Discuss HIV as an example of how evolution fundamentally works. This is our primary learning goal: drift, selection, movement, recombination. Of course, we also have to deal with the evolution of pathogenicity itself! First, lets read about identifying how much a pathogen is evolving over time:
Everybody will read this paper - it isn't so long. And this week, everybody will also read this paper on the "Science of Scientific Writing
", because it will help us all see better ways to organize our OWN writing as well as understand when a paper is hard to understand because they haven't communicated well with us!
Week Three (September 2, September 9)
Discuss the Biek et al paper, but is evolution always associated with an outbreak?
For next week, read the paper by Olabode et al:
and also each of you will pick a theme that you are going to follow for the rest of the semester. Are you interested in human disease? Zoonoses (diseases that move from animals to humans)? The pathogens themselves? Microbes? Viruses? Parasites? Resistance? Drugs and therapy?
Week Four (September 23)
Another good paper: how mutation and spatial dynamics interact so we can learn about outbreaks:
Remember, each week your graded contribution involves adding to the wiki - including improving explanations your classmates have put on the wiki, adding information you have found useful or interesting related to "evolution" and "disease" and how they interact!
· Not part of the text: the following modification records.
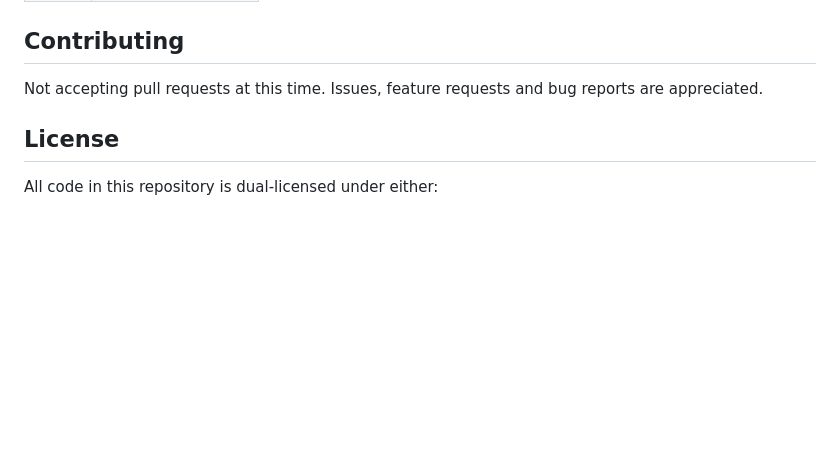
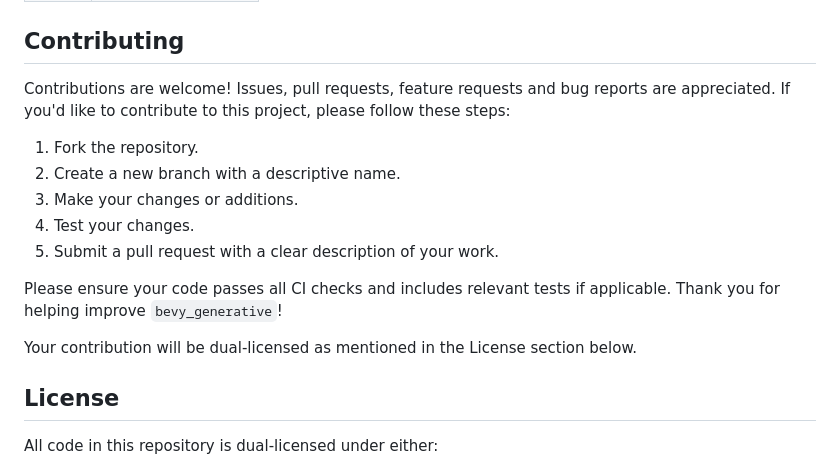
Before and after one commit to manankarnik/bevy_generative, a Markdown page: README.md, the part around the change. Drawn GitHub-style; blank space fills up the shorter version.

Commit message:
docs: update contributing section

```diff
--- a/README.md
+++ b/README.md
@@ -117,7 +117,17 @@ fn setup(mut commands: Commands) {
 
 ## Contributing
 
-Not accepting pull requests at this time. Issues, feature requests and bug reports are appreciated.
+Contributions are welcome! Issues, pull requests, feature requests and bug reports are appreciated. If you'd like to contribute to this project, please follow these steps:
+
+1. Fork the repository.
+2. Create a new branch with a descriptive name.
+3. Make your changes or additions.
+4. Test your changes.
+5. Submit a pull request with a clear description of your work.
+
+Please ensure your code passes all CI checks and includes relevant tests if applicable. Thank you for helping improve `bevy_generative`!
+
+Your contribution will be dual-licensed as mentioned in the License section below.
 
 ## License
 
```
Following on last week's paper - where we explored genealogical data over space - here is a very recent approach to understanding genetic variation in flu virus with a web tool to visualize the dynamics
Another from the same lab group, using similar approach, as last week - to help us get this sorted in our heads!
And finally (from this lab group), a paper that hopefully we can use to grasp how selection affects variation in virus populations.
Note that next week (October 21) there will be no class, as my PhD student is defending!
How do you identify a pathogen in an emerging disease, in a poorly-known system?
More from the marine world...Disease is a symptom, which is a phenotype! First read this, then read:
What about the dynamics that the pathogen itself faces in maximizing survival... or fecundity.... not both?
November 18 our classroom is needed for another PhD defense; no classes after this date!!!!
How biodiversity - an evolutionary outcome - interacts with emergence and transmission of disease